One of the most important hallmarks of mediation is confidentiality. (It is not, however, an absolute value: clients are informed early on that mediators have a duty to report circumstances of threat or danger to physical safety.) To safeguard the confidentiality of the process, Agreements to Mediate that clients enter into with the mediator typically include an undertaking that the mediator will not be called to testify in any subsequent legal process. In recognition of the need to guarantee confidentiality if the mediation process is to maintain its integrity and viability, courts generally do not compel mediators to give evidence.
This is why the case reported by Christopher Annunziata in his blog, CKA Mediation & Arbitration, is especially notable: it recounts the case of a mediator who served a “family in three different professional roles within three months’ time – counselor, mediator, educational consultant” and not only did not challenge a subpoena to testify but also responded to a court order in which he was criticized by further disclosing confidential information from the mediation process.

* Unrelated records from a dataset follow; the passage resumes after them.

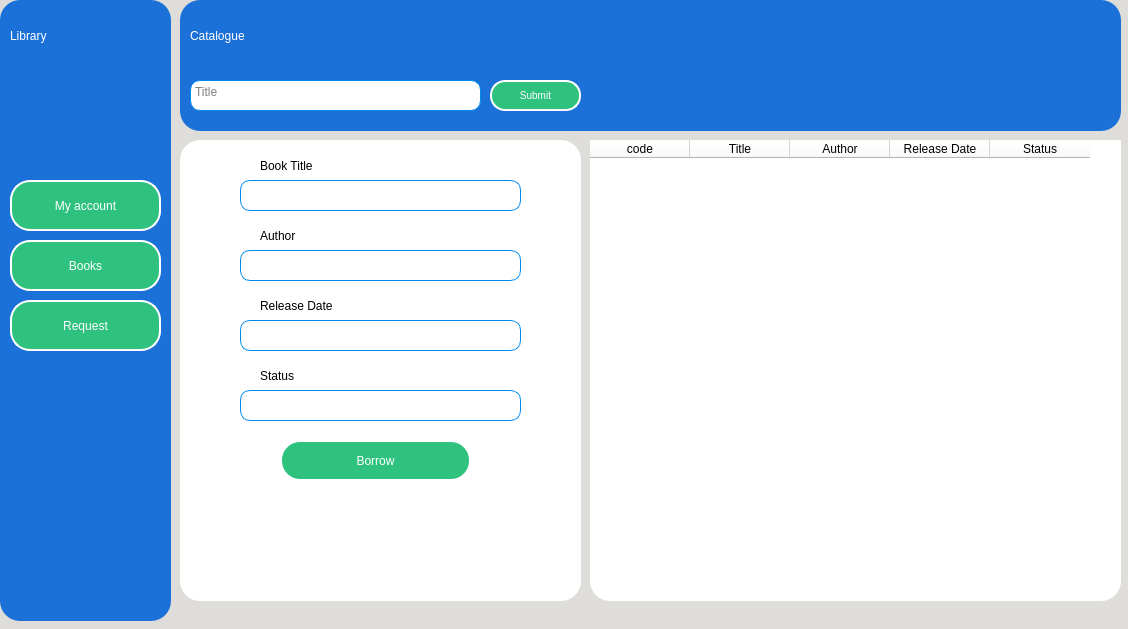
This is Library Management/Windows_Ui/Assets/Ui/books.ui in mohammedyazid/Library as Qt 5 draws it before an edit. The edited form follows.
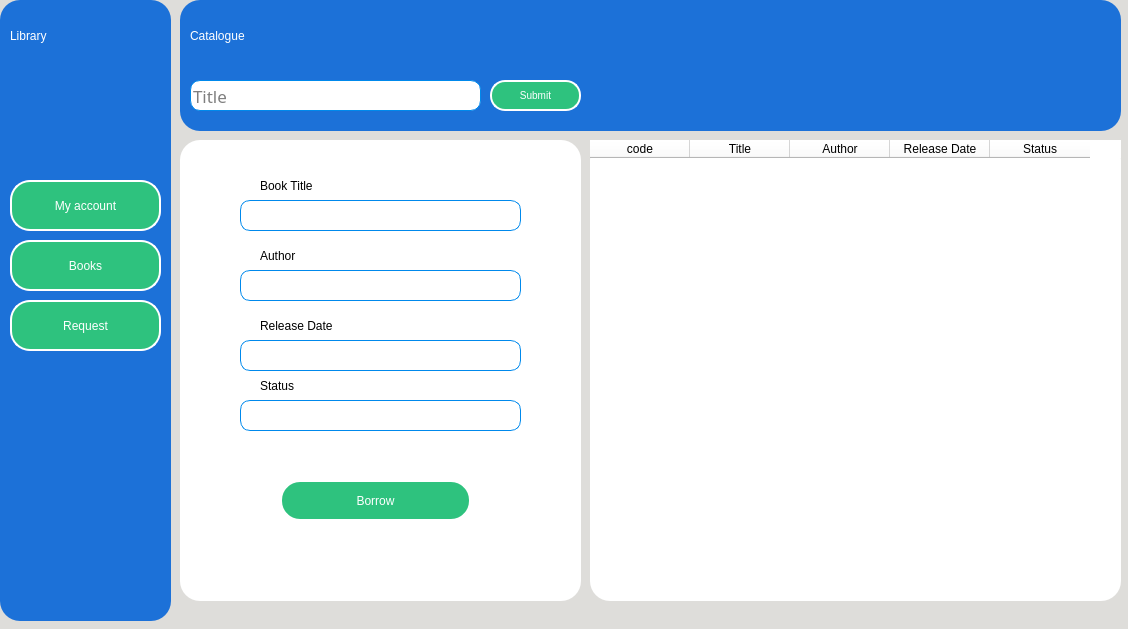
This is the edited form. Icons and pictures are not drawn.

The edit to the form file:
```diff
--- a/Library Management/Windows_Ui/Assets/Ui/books.ui
+++ b/Library Management/Windows_Ui/Assets/Ui/books.ui
@@ -377,7 +377,7 @@
      <property name="geometry">
       <rect>
        <x>80</x>
-       <y>10</y>
+       <y>30</y>
        <width>91</width>
        <height>31</height>
       </rect>
@@ -389,47 +389,11 @@
       <string>Book Title</string>
      </property>
     </widget>
-    <widget class="QTextEdit" name="mb_titleout">
-     <property name="enabled">
-      <bool>true</bool>
-     </property>
-     <property name="geometry">
-      <rect>
-       <x>60</x>
-       <y>40</y>
-       <width>281</width>
-       <height>31</height>
-      </rect>
-     </property>
-     <property name="styleSheet">
-      <string notr="true">background-color: white;
-border-style: solid;
-border-width: 1px;
-border-color:rgb(0, 137, 236);
-border-radius: 10px;
-font: 75 14pt &quot;Ubuntu Mono&quot;;
-
-</string>
-     </property>
-     <property name="verticalScrollBarPolicy">
-      <enum>Qt::ScrollBarAlwaysOff</enum>
-     </property>
-     <property name="readOnly">
-      <bool>true</bool>
-     </property>
-     <property name="html">
-      <string>&lt;!DOCTYPE HTML PUBLIC &quot;-//W3C//DTD HTML 4.0//EN&quot; &quot;http://www.w3.org/TR/REC-html40/strict.dtd&quot;&gt;
-&lt;html&gt;&lt;head&gt;&lt;meta name=&quot;qrichtext&quot; content=&quot;1&quot; /&gt;&lt;style type=&quot;text/css&quot;&gt;
-p, li { white-space: pre-wrap; }
-&lt;/style&gt;&lt;/head&gt;&lt;body style=&quot; font-family:'Ubuntu Mono'; font-size:14pt; font-weight:72; font-style:normal;&quot;&gt;
-&lt;p style=&quot;-qt-paragraph-type:empty; margin-top:0px; margin-bottom:0px; margin-left:0px; margin-right:0px; -qt-block-indent:0; text-indent:0px; font-family:'Ubuntu'; font-size:11pt; font-weight:400;&quot;&gt;&lt;br /&gt;&lt;/p&gt;&lt;/body&gt;&lt;/html&gt;</string>
-     </property>
-    </widget>
     <widget class="QLabel" name="label22">
      <property name="geometry">
       <rect>
        <x>80</x>
-       <y>80</y>
+       <y>100</y>
        <width>91</width>
        <height>31</height>
       </rect>
@@ -442,47 +406,11 @@
       <string>Author</string>
      </property>
     </widget>
-    <widget class="QTextEdit" name="mb_authorout">
-     <property name="enabled">
-      <bool>true</bool>
-     </property>
-     <property name="geometry">
-      <rect>
-       <x>60</x>
-       <y>110</y>
-       <width>281</width>
-       <height>31</height>
-      </rect>
-     </property>
-     <property name="styleSheet">
-      <string notr="true">background-color: white;
-border-style: solid;
-border-width: 1px;
-border-color:rgb(0, 137, 236);
-border-radius: 10px;
-font: 75 14pt &quot;Ubuntu Mono&quot;;
-
-</string>
-     </property>
-     <property name="verticalScrollBarPolicy">
-      <enum>Qt::ScrollBarAlwaysOff</enum>
-     </property>
-     <property name="readOnly">
-      <bool>true</bool>
-     </property>
-     <property name="html">
-      <string>&lt;!DOCTYPE HTML PUBLIC &quot;-//W3C//DTD HTML 4.0//EN&quot; &quot;http://www.w3.org/TR/REC-html40/strict.dtd&quot;&gt;
-&lt;html&gt;&lt;head&gt;&lt;meta name=&quot;qrichtext&quot; content=&quot;1&quot; /&gt;&lt;style type=&quot;text/css&quot;&gt;
-p, li { white-space: pre-wrap; }
-&lt;/style&gt;&lt;/head&gt;&lt;body style=&quot; font-family:'Ubuntu Mono'; font-size:14pt; font-weight:72; font-style:normal;&quot;&gt;
-&lt;p style=&quot;-qt-paragraph-type:empty; margin-top:0px; margin-bottom:0px; margin-left:0px; margin-right:0px; -qt-block-indent:0; text-indent:0px; font-family:'Ubuntu'; font-size:11pt; font-weight:400;&quot;&gt;&lt;br /&gt;&lt;/p&gt;&lt;/body&gt;&lt;/html&gt;</string>
-     </property>
-    </widget>
     <widget class="QLabel" name="label23">
      <property name="geometry">
       <rect>
        <x>80</x>
-       <y>150</y>
+       <y>170</y>
        <width>121</width>
        <height>31</height>
       </rect>
@@ -495,47 +423,11 @@
       <string>Release Date</string>
      </property>
     </widget>
-    <widget class="QTextEdit" name="mb_rdateout">
-     <property name="enabled">
-      <bool>true</bool>
-     </property>
-     <property name="geometry">
-      <rect>
-       <x>60</x>
-       <y>180</y>
-       <width>281</width>
-       <height>31</height>
-      </rect>
-     </property>
-     <property name="styleSheet">
-      <string notr="true">background-color: white;
-border-style: solid;
-border-width: 1px;
-border-color:rgb(0, 137, 236);
-border-radius: 10px;
-font: 75 14pt &quot;Ubuntu Mono&quot;;
-
-</string>
-     </property>
-     <property name="verticalScrollBarPolicy">
-      <enum>Qt::ScrollBarAlwaysOff</enum>
-     </property>
-     <property name="readOnly">
-      <bool>true</bool>
-     </property>
-     <property name="html">
-      <string>&lt;!DOCTYPE HTML PUBLIC &quot;-//W3C//DTD HTML 4.0//EN&quot; &quot;http://www.w3.org/TR/REC-html40/strict.dtd&quot;&gt;
-&lt;html&gt;&lt;head&gt;&lt;meta name=&quot;qrichtext&quot; content=&quot;1&quot; /&gt;&lt;style type=&quot;text/css&quot;&gt;
-p, li { white-space: pre-wrap; }
-&lt;/style&gt;&lt;/head&gt;&lt;body style=&quot; font-family:'Ubuntu Mono'; font-size:14pt; font-weight:72; font-style:normal;&quot;&gt;
-&lt;p style=&quot;-qt-paragraph-type:empty; margin-top:0px; margin-bottom:0px; margin-left:0px; margin-right:0px; -qt-block-indent:0; text-indent:0px; font-family:'Ubuntu'; font-size:11pt; font-weight:400;&quot;&gt;&lt;br /&gt;&lt;/p&gt;&lt;/body&gt;&lt;/html&gt;</string>
-     </property>
-    </widget>
     <widget class="QLabel" name="label24">
      <property name="geometry">
       <rect>
        <x>80</x>
-       <y>220</y>
+       <y>230</y>
        <width>121</width>
        <height>31</height>
       </rect>
@@ -548,47 +440,11 @@
       <string>Status</string>
      </property>
     </widget>
-    <widget class="QTextEdit" name="mb_statusout">
-     <property name="enabled">
-      <bool>true</bool>
-     </property>
-     <property name="geometry">
-      <rect>
-       <x>60</x>
-       <y>250</y>
-       <width>281</width>
-       <height>31</height>
-      </rect>
-     </property>
-     <property name="styleSheet">
-      <string notr="true">background-color: white;
-border-style: solid;
-border-width: 1px;
-border-color:rgb(0, 137, 236);
-border-radius: 10px;
-font: 75 14pt &quot;Ubuntu Mono&quot;;
-
-</string>
-     </property>
-     <property name="verticalScrollBarPolicy">
-      <enum>Qt::ScrollBarAlwaysOff</enum>
-     </property>
-     <property name="readOnly">
-      <bool>true</bool>
-     </property>
-     <property name="html">
-      <string>&lt;!DOCTYPE HTML PUBLIC &quot;-//W3C//DTD HTML 4.0//EN&quot; &quot;http://www.w3.org/TR/REC-html40/strict.dtd&quot;&gt;
-&lt;html&gt;&lt;head&gt;&lt;meta name=&quot;qrichtext&quot; content=&quot;1&quot; /&gt;&lt;style type=&quot;text/css&quot;&gt;
-p, li { white-space: pre-wrap; }
-&lt;/style&gt;&lt;/head&gt;&lt;body style=&quot; font-family:'Ubuntu Mono'; font-size:14pt; font-weight:72; font-style:normal;&quot;&gt;
-&lt;p style=&quot;-qt-paragraph-type:empty; margin-top:0px; margin-bottom:0px; margin-left:0px; margin-right:0px; -qt-block-indent:0; text-indent:0px; font-family:'Ubuntu'; font-size:11pt; font-weight:400;&quot;&gt;&lt;br /&gt;&lt;/p&gt;&lt;/body&gt;&lt;/html&gt;</string>
-     </property>
-    </widget>
     <widget class="QPushButton" name="mb_borrowbtn">
      <property name="geometry">
       <rect>
        <x>100</x>
-       <y>300</y>
+       <y>340</y>
        <width>191</width>
        <height>41</height>
       </rect>
@@ -633,6 +489,198 @@
       </size>
      </property>
     </widget>
+    <widget class="QLineEdit" name="mb_titleout">
+     <property name="geometry">
+      <rect>
+       <x>60</x>
+       <y>60</y>
+       <width>281</width>
+       <height>31</height>
+      </rect>
+     </property>
+     <property name="font">
+      <font>
+       <family>Ubuntu Mono</family>
+       <pointsize>13</pointsize>
+       <weight>9</weight>
+       <italic>false</italic>
+       <bold>false</bold>
+      </font>
+     </property>
+     <property name="styleSheet">
+      <string notr="true">background-color: white;
+border-style: solid;
+border-width: 1px;
+border-color:rgb(0, 137, 236);
+border-radius: 10px;
+font: 75 13pt &quot;Ubuntu Mono&quot;;
+
+
+</string>
+     </property>
+     <property name="maxLength">
+      <number>100</number>
+     </property>
+     <property name="echoMode">
+      <enum>QLineEdit::Normal</enum>
+     </property>
+     <property name="dragEnabled">
+      <bool>true</bool>
+     </property>
+     <property name="placeholderText">
+      <string/>
+     </property>
+     <property name="cursorMoveStyle">
+      <enum>Qt::LogicalMoveStyle</enum>
+     </property>
+     <property name="clearButtonEnabled">
+      <bool>false</bool>
+     </property>
+    </widget>
+    <widget class="QLineEdit" name="mb_authorout">
+     <property name="geometry">
+      <rect>
+       <x>60</x>
+       <y>130</y>
+       <width>281</width>
+       <height>31</height>
+      </rect>
+     </property>
+     <property name="font">
+      <font>
+       <family>Ubuntu Mono</family>
+       <pointsize>13</pointsize>
+       <weight>9</weight>
+       <italic>false</italic>
+       <bold>false</bold>
+      </font>
+     </property>
+     <property name="styleSheet">
+      <string notr="true">background-color: white;
+border-style: solid;
+border-width: 1px;
+border-color:rgb(0, 137, 236);
+border-radius: 10px;
+font: 75 13pt &quot;Ubuntu Mono&quot;;
+
+
+</string>
+     </property>
+     <property name="maxLength">
+      <number>100</number>
+     </property>
+     <property name="echoMode">
+      <enum>QLineEdit::Normal</enum>
+     </property>
+     <property name="dragEnabled">
+      <bool>true</bool>
+     </property>
+     <property name="placeholderText">
+      <string/>
+     </property>
+     <property name="cursorMoveStyle">
+      <enum>Qt::LogicalMoveStyle</enum>
+     </property>
+     <property name="clearButtonEnabled">
+      <bool>false</bool>
+     </property>
+    </widget>
+    <widget class="QLineEdit" name="mb_rdateout">
+     <property name="geometry">
+      <rect>
+       <x>60</x>
+       <y>200</y>
+       <width>281</width>
+       <height>31</height>
+      </rect>
+     </property>
+     <property name="font">
+      <font>
+       <family>Ubuntu Mono</family>
+       <pointsize>13</pointsize>
+       <weight>9</weight>
+       <italic>false</italic>
+       <bold>false</bold>
+      </font>
+     </property>
+     <property name="styleSheet">
+      <string notr="true">background-color: white;
+border-style: solid;
+border-width: 1px;
+border-color:rgb(0, 137, 236);
+border-radius: 10px;
+font: 75 13pt &quot;Ubuntu Mono&quot;;
+
+
+</string>
+     </property>
+     <property name="maxLength">
+      <number>100</number>
+     </property>
+     <property name="echoMode">
+      <enum>QLineEdit::Normal</enum>
+     </property>
+     <property name="dragEnabled">
+      <bool>true</bool>
+     </property>
+     <property name="placeholderText">
+      <string/>
+     </property>
+     <property name="cursorMoveStyle">
+      <enum>Qt::LogicalMoveStyle</enum>
+     </property>
+     <property name="clearButtonEnabled">
+      <bool>false</bool>
+     </property>
+    </widget>
+    <widget class="QLineEdit" name="mb_statusout">
+     <property name="geometry">
+      <rect>
+       <x>60</x>
+       <y>260</y>
+       <width>281</width>
+       <height>31</height>
+      </rect>
+     </property>
+     <property name="font">
+      <font>
+       <family>Ubuntu Mono</family>
+       <pointsize>13</pointsize>
+       <weight>9</weight>
+       <italic>false</italic>
+       <bold>false</bold>
+      </font>
+     </property>
+     <property name="styleSheet">
+      <string notr="true">background-color: white;
+border-style: solid;
+border-width: 1px;
+border-color:rgb(0, 137, 236);
+border-radius: 10px;
+font: 75 13pt &quot;Ubuntu Mono&quot;;
+
+
+</string>
+     </property>
+     <property name="maxLength">
+      <number>100</number>
+     </property>
+     <property name="echoMode">
+      <enum>QLineEdit::Normal</enum>
+     </property>
+     <property name="dragEnabled">
+      <bool>true</bool>
+     </property>
+     <property name="placeholderText">
+      <string/>
+     </property>
+     <property name="cursorMoveStyle">
+      <enum>Qt::LogicalMoveStyle</enum>
+     </property>
+     <property name="clearButtonEnabled">
+      <bool>false</bool>
+     </property>
+    </widget>
    </widget>
    <widget class="QTableWidget" name="Bookstable">
     <property name="geometry">
@@ -741,39 +789,6 @@
       </size>
      </property>
     </widget>
-    <widget class="QTextEdit" name="mb_titlein">
-     <property name="geometry">
-      <rect>
-       <x>10</x>
-       <y>80</y>
-       <width>291</width>
-       <height>31</height>
-      </rect>
-     </property>
-     <property name="styleSheet">
-      <string notr="true">background-color: white;
-border-style: solid;
-border-width: 1px;
-border-color:rgb(0, 137, 236);
-border-radius: 10px;
-font: 75 14pt &quot;Ubuntu Mono&quot;;
-
-</string>
-     </property>
-     <property name="verticalScrollBarPolicy">
-      <enum>Qt::ScrollBarAlwaysOff</enum>
-     </property>
-     <property name="html">
-      <string>&lt;!DOCTYPE HTML PUBLIC &quot;-//W3C//DTD HTML 4.0//EN&quot; &quot;http://www.w3.org/TR/REC-html40/strict.dtd&quot;&gt;
-&lt;html&gt;&lt;head&gt;&lt;meta name=&quot;qrichtext&quot; content=&quot;1&quot; /&gt;&lt;style type=&quot;text/css&quot;&gt;
-p, li { white-space: pre-wrap; }
-&lt;/style&gt;&lt;/head&gt;&lt;body style=&quot; font-family:'Ubuntu Mono'; font-size:14pt; font-weight:72; font-style:normal;&quot;&gt;
-&lt;p style=&quot;-qt-paragraph-type:empty; margin-top:0px; margin-bottom:0px; margin-left:0px; margin-right:0px; -qt-block-indent:0; text-indent:0px; font-family:'Ubuntu'; font-size:11pt; font-weight:400;&quot;&gt;&lt;br /&gt;&lt;/p&gt;&lt;/body&gt;&lt;/html&gt;</string>
-     </property>
-     <property name="placeholderText">
-      <string>Title</string>
-     </property>
-    </widget>
     <widget class="QPushButton" name="mb_submitbtn">
      <property name="geometry">
       <rect>
@@ -823,6 +838,54 @@
       </size>
      </property>
     </widget>
+    <widget class="QLineEdit" name="mb_titlein">
+     <property name="geometry">
+      <rect>
+       <x>10</x>
+       <y>80</y>
+       <width>291</width>
+       <height>31</height>
+      </rect>
+     </property>
+     <property name="font">
+      <font>
+       <family>Ubuntu Mono</family>
+       <pointsize>13</pointsize>
+       <weight>9</weight>
+       <italic>false</italic>
+       <bold>false</bold>
+      </font>
+     </property>
+     <property name="styleSheet">
+      <string notr="true">background-color: white;
+border-style: solid;
+border-width: 1px;
+border-color:rgb(0, 137, 236);
+border-radius: 10px;
+font: 75 13pt &quot;Ubuntu Mono&quot;;
+
+
+</string>
+     </property>
+     <property name="maxLength">
+      <number>100</number>
+     </property>
+     <property name="echoMode">
+      <enum>QLineEdit::Normal</enum>
+     </property>
+     <property name="dragEnabled">
+      <bool>true</bool>
+     </property>
+     <property name="placeholderText">
+      <string>Title</string>
+     </property>
+     <property name="cursorMoveStyle">
+      <enum>Qt::LogicalMoveStyle</enum>
+     </property>
+     <property name="clearButtonEnabled">
+      <bool>true</bool>
+     </property>
+    </widget>
    </widget>
   </widget>
   <widget class="QMenuBar" name="menubar">
```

[. . .]the wife/mother filed a motion in conjunction with the divorce proceeding and for whatever reason, the mediator was called to testify. [R]ather than refuse to testify, as spelled out in his own Guidelines for Mediation and the ADR Rules, the mediator willingly testified about “how he came to mediate for the couple and the result of the mediation.” While the Ethics Committee [of the Georgia Office of Dispute Resolution (GODR) that oversees the court-referred mediation programs in the State of Georgia] found that these “matters in themselves are not confidential in a court-connected mediation,” they also found
“no evidence that he refused to testify or fought to quash a subpoena. There was no evidence that he sought a waiver of confidentiality from the family. Respondent did voluntarily what he could not be required to do under the rules.”
[. . .]
Even the judge [hearing the motion] recognized this mediator’s suspect ethics and wrote in an Order that he
“found [Respondent’s] testimony and involvement with the parties in this case questionable at best”
[. . .]
[…] the mediator responded to the Court’s written opinion [and]
“described [the husband’s] disruptive and uncooperative behavior during the mediation and quoted angry and insulting statements [the husband] made in joint session, as well as in caucus.”
[…] the Committee found that the mediator violated the Ethical Standard for Mediators [and] felt that this man committed such egregious errors that they removed his name from the roster of approved mediators. Apparently, the first time that penalty has ever been invoked.
Read Chris’s entire post here.
(H/T: Diane Levin)